◆ What is being asked ◆
Say how many lines in the material below contain the word "also", giving the number alone.

---- Data in this exercise

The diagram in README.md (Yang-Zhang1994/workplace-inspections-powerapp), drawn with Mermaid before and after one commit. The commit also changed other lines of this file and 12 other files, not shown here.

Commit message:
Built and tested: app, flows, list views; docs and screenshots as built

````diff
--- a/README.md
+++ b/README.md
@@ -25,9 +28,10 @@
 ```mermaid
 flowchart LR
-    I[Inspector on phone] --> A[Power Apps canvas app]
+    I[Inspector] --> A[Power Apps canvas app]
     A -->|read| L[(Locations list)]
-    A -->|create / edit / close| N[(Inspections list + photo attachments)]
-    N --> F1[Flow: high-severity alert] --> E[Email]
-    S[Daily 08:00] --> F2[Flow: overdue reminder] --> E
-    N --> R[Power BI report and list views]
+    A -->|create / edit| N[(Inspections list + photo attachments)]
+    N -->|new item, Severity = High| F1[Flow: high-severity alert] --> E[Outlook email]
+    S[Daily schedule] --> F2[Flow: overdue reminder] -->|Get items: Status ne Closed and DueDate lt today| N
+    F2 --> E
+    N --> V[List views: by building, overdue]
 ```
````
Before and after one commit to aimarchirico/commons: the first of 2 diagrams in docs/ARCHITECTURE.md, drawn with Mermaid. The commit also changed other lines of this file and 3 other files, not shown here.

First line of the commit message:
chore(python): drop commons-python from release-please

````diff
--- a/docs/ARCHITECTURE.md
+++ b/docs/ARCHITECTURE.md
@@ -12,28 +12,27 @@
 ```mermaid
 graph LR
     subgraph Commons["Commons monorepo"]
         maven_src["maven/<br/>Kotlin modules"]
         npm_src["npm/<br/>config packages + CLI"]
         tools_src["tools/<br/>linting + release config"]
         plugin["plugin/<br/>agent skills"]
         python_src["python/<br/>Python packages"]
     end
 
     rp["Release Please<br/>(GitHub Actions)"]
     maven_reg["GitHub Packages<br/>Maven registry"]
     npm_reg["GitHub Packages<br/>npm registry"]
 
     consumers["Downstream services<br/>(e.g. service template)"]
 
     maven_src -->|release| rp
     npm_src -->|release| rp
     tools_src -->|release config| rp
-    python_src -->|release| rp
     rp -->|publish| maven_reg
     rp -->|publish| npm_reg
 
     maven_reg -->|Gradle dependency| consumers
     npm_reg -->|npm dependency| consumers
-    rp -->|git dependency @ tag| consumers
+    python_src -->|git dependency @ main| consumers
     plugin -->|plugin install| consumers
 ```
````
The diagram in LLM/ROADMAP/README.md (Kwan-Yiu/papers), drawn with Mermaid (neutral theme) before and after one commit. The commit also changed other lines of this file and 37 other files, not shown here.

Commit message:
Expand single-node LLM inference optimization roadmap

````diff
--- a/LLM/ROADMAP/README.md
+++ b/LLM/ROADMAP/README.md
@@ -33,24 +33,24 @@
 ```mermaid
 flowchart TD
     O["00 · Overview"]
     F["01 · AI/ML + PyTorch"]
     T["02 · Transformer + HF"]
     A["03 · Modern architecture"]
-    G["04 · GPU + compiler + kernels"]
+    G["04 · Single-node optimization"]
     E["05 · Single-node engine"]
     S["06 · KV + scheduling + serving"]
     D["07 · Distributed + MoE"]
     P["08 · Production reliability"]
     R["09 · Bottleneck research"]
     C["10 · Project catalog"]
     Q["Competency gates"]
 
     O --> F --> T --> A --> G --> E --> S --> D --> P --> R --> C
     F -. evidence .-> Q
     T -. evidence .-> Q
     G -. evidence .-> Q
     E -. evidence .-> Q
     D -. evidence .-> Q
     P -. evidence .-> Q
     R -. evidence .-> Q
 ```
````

--------

◆ Answer below ◆
3